AM reliably informed, but wish to inform you that I have a constitutional right to refuse to inform you who gave me the information, that a person who tells the truth is endeared to God.
What no-one has informed me, on request, voluntarily, or has cheated me, is whether compatriots of mine called Msemakweli are so-named because God is endeared to them.
Since being truthful is potentially a sure passport to being elevated to the level of at least God’s friend, and not necessarily his best one, I wish to tell you something that is 100 per cent true, but which is also pretty embarrassing.
During, after school, and wherever I will end up after kingdom comes, I was, I am and shall be incurably poor at arithmetic, as well as its elder brother, mathematics. Since Form Four exam results are generalized rather than precise, I am not sure how badly I failed in mathematics, but I seriously guess I scored an unholy zero.
If exam failures were to be jailed, I would surely have spent a quarter of my life as an unwilling guest at a prison near what is today the Julius Nyerere International Airport in Dar.
I should thus be the last person to suspect that you could score a zero (nick-named yai - an egg) by uncharitable people) for my simple question below: What is the most ominous five-letter English word whose Kiswahili version is one letter less?
To spare you of embarrassment for not manufacturing the right answer, becoming the owner of a king-size zero, and probably contemplating suicide, here’s the answer: Death (Kifo). You have probably encountered a few experiences of cheating death narrowly, after, say, acute malaria decided to behave by obeying a doctor’s instructions, or a car in which you were travelling had wanted to overturn, but changed its mind.
Congrats, for not many people are lucky to cheat death by the so-called skin of the teeth! Death is truly terrifying.
You would think that a presumably larger-than-life wrestler you watch on television – a ‘pandikizi la mtu’ species, would squeeze death if it provoked him, the way a child squeezes juice from an orange. You would be absolutely wrong.

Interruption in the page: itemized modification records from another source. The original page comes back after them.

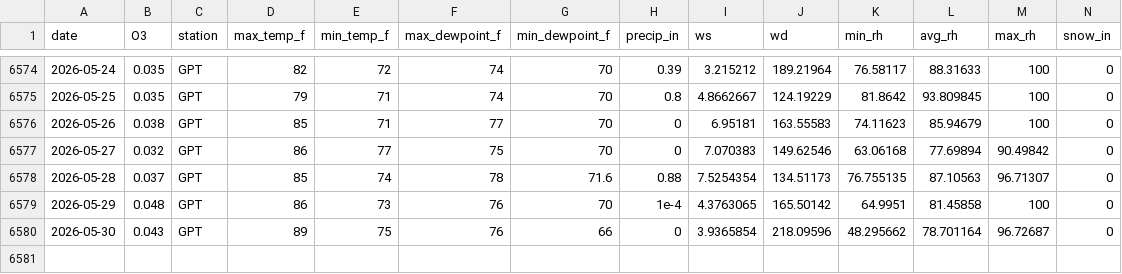
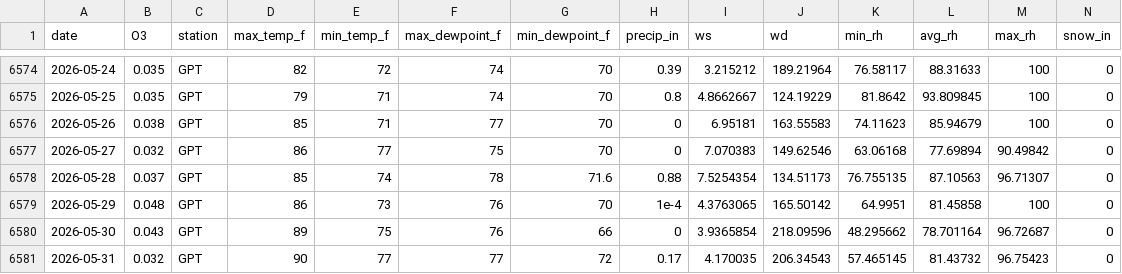
Before and after one commit to Cuevman81/ms-ozone-forecast, a CSV file: r-pipeline/aq_MetDaily_Gulfport.csv, drawn as a sheet; only a part is shown, gaps mark what is left out; rows hold the shown columns only; the diff names each change by its address in the sheet, - before the commit and + after, or states it on an @@ line.

```diff
--- a/r-pipeline/aq_MetDaily_Gulfport.csv
+++ b/r-pipeline/aq_MetDaily_Gulfport.csv
+row 6581: 2026-05-31 | 0.032 | GPT | 90 | 77 | 77 | 72 | 0.17 | 4.170035 | 206.34543 | 57.465145 | 81.43732 | 96.75423 | 0
```
Also changed, not shown: r-pipeline/aq_MetDaily_Hinds_CC.csv, r-pipeline/aq_MetDaily_Jackson_NCORE.csv, 40 other files.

When Mr Death beckons, the eyes of that creature would be reduced to twin water taps from which tears would jet, while pleading for mercy. Not so long ago, I was part of a gang of evening beer murderers at Tokomeza Kiu Bar.
A friend who had nick-named himself ‘paroko’, believing his journey to heaven would be fast-tracked, did something we dismissed as a comic, but which turned out to be a signal of impending disaster. He knelt by the table beside which he had been sitting, flung his hands heavenward, and, tearfully, pleaded in a deep, Manu Dibango-like voice: “My Lord, forgive me all my sins, including the latest one of flirting with my neighbour’s wife at Mafichoni Guest House this afternoon. If I die, reserve a place for me in heaven.”
We laughed hilariously, but half a minute later, a loud staccato of ‘Panya Road- Panya Road-Panya Road’ alert pierced the air repeatedly. We became actors in a comedy that had no script. ‘My God’ and ‘Mama yangu’ exclamations rang out.
The ‘Everyone-for-thyself-God-forus- all’ principle was set in full motion.At a speed that could have put national athletes to irreparable shame, a fat, pot-bellied gentleman whose surname, curiously, is Mwembamba, sped off on foot towards a direction opposite the location of his house.
He forgot about being the owner of a car he had parked in the bar’s yard, whose loan he had repaid only half-way. In the midst of the confusion, I picked a basket abandoned by an acutely deathfearing machinga.
A very fat lady, informally called Mama Kibonge because she was mother to a fat daughter, collided with Kibonge, who had been running from the opposite direction, from where another ‘Panya road’ alert had been sounded.
On an open space, a tall, slim, bearded man, Pastor Wokovu, was addressing a crowd. I drew closer out of curiosity, because he rekindled memories of my literature lessons in school, of Brother Jero, a character in a play by famous playwright Wole Soyinka.
He advised true believers to surrender valuable items which they wouldn’t need any more. A man surrendered his car and a lady handed over a handbag with about one million shillings.
I surrendered the basket that was originally a machinga’s, which I belatedly discovered hosted secondhand ladies’ underpants.